But that was before all this weather rolled in here in the US. Major weather kicks up my less important health problem, fibromyalgia, causing pain, oh, just about everywhere that didn't already hurt. Fibro also causes depression, which inclines me to use obscenities to modify the word "body," as in "my *&@! body." Indeed, these things are not life-threatening and even all put together are not as bad as hemodialysis through a permacath in your neck (as I would have to have), I'm sure of that.
Maybe the worst thing about a fibro attack is the mental fog. I had more to say about that, but I had to go take my noontime pills, and I forgot it.
We have been writing on the kidney transplant e-list about pain. One guy is feeling much, much more pain immediately after his transplant than anyone led him to expect, so various people have been writing to him about it. The few who say they were back to work and off painkillers in two weeks have thankfully refrained from comment.) One woman wrote that she didn't feel fully recovered for a year. This led me to write back---

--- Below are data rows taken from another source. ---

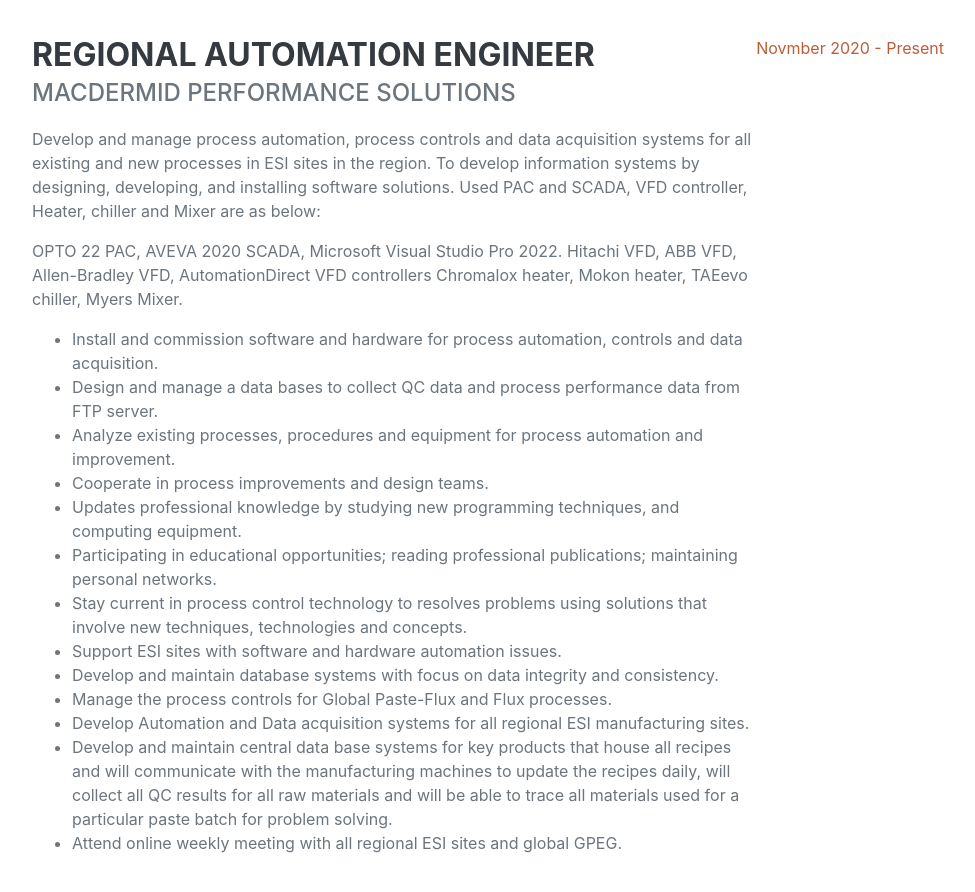
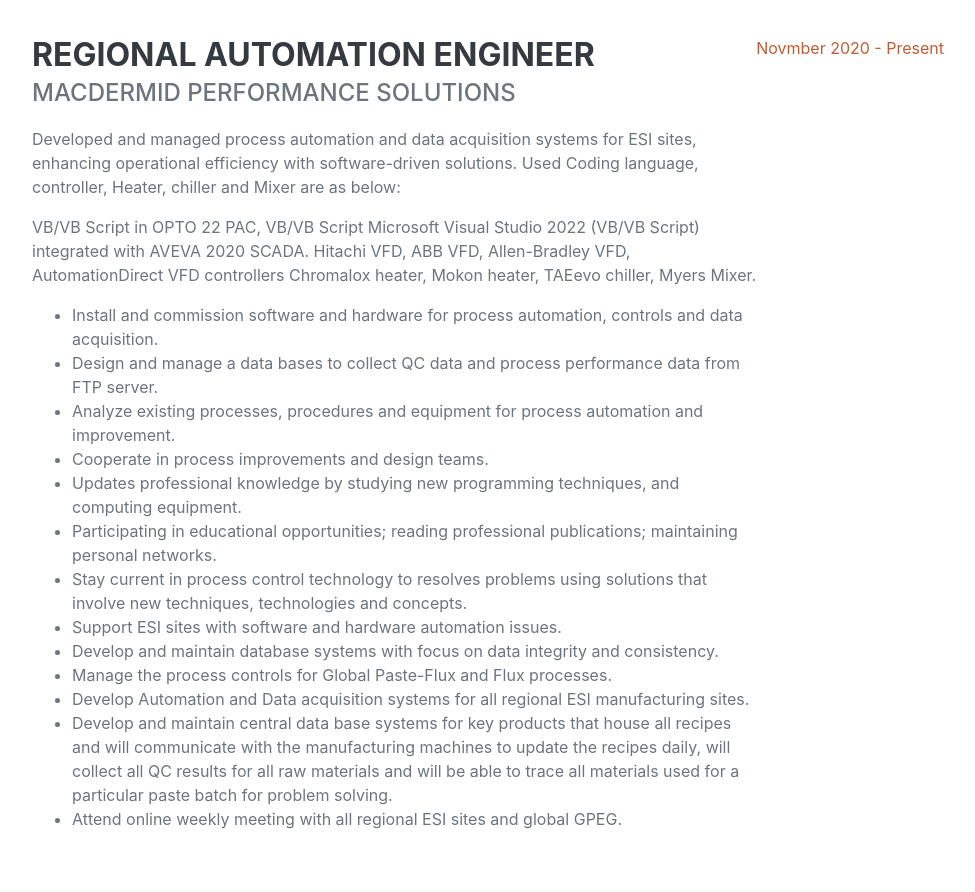
Before and after one commit to ChristmasPrincess/northcut.netlify.app, a plain HTML site: page index.html in a window 1280 px wide. Shown: the part 960-1852 px from the top of the page, without its empty margins (288-1263 px from the left). Drawn offline with nearby package versions, Linux system fonts and the light colour scheme; a web font is replaced by a local one.

Commit message:
Update index.html

```diff
--- a/index.html
+++ b/index.html
@@ -65,8 +65,8 @@
                         <div class="flex-grow-1">
                             <h3 class="mb-0">Regional Automation Engineer</h3>
                             <div class="subheading mb-3">MACDERMID PERFORMANCE SOLUTIONS</div>
-                            <p>Develop and manage process automation, process controls and data acquisition systems for all existing and new processes in ESI sites in the region. To develop information systems by designing, developing, and installing software solutions. Used PAC and SCADA, VFD controller, Heater, chiller and Mixer are as below:
-                                <p> OPTO 22 PAC, AVEVA 2020 SCADA, Microsoft Visual Studio Pro 2022.
+                            <p>Developed and managed process automation and data acquisition systems for ESI sites, enhancing operational efficiency with software-driven solutions. Used Coding language, controller, Heater, chiller and Mixer are as below:
+                                <p> VB/VB Script in OPTO 22 PAC, VB/VB Script Microsoft Visual Studio 2022 (VB/VB Script) integrated with AVEVA 2020 SCADA.
                                 Hitachi VFD, ABB VFD, Allen-Bradley VFD, AutomationDirect VFD controllers
                                 Chromalox heater, Mokon heater, TAEevo chiller, Myers Mixer. </p>
 
@@ -75,7 +75,7 @@
                                 <li>Design and manage a data bases to collect QC data and process performance data from FTP server.</li>
                                 <li> Analyze existing processes, procedures and equipment for process automation and improvement.</li>
                                 <li> Cooperate in process improvements and design teams.</li>
-                                    <li> Updates professional knowledge by studying new programming techniques, and computing equipment.</header>
+                                    <li> Updates professional knowledge by studying new programming techniques, and computing equipment.</li>
                                         <li> Participating in educational opportunities; reading professional publications; maintaining personal networks.</li>
                                             <li> Stay current in process control technology to resolves problems using solutions that involve new techniques, technologies and concepts.</li>
                                                 <li> Support ESI sites with software and hardware automation issues.</li>
```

The whole first year? Oh, gosh. My post-transplant nurse says most people don't feel good - recovered, that is - for six to nine months. I told her nobody told me any of that. She said, "I know. But I tell everyone. That's why they don't want me anywhere near pre-transplant." But I would have done it anyway if I knew, because to me, dialysis is worse. And I decided I wanted to live. I'm almost at 4 months and still have plenty of pain and problems, though not abdominal pain. I won't list them, it would ruin my day.
But as you can see, I did just list some of it, though not every single place in my body that hurts. And here's the thing - when I wrote last Tuesday that one could somehow manage to have a life - you know, do your hobby or art, have fun cooking something good, get online and buy a thermal coffee mug - I must have been in a lot better mood. The one called "delusion."Sometimes you can't manage. Every *&!@# thing goes wrong. That isn't even true. You think everything is going wrong. But in fact, 100,000 people here in Columbus lost power in the ice storm, and we didn't. A friend called to offer us his guest room if we needed a place to stay. I am going to have lunch with another friend right now. I found time this morning to move my pathetic orchids to a south window, and water them.
Maybe sometimes you just feel the fundamental truth - there's quite a lot in life you can't manage. And the things you usually manage or count on, like electricity, can go to hell any minute. Then you're into spiritual practice, I guess, saying to yourself, I'm sure there's a pony somewhere in all this crap.
[image: "Silhouette Rose" by Ann Felicite. Artist's depiction of the individual complexity of the fibromyalgia pain syndrome.]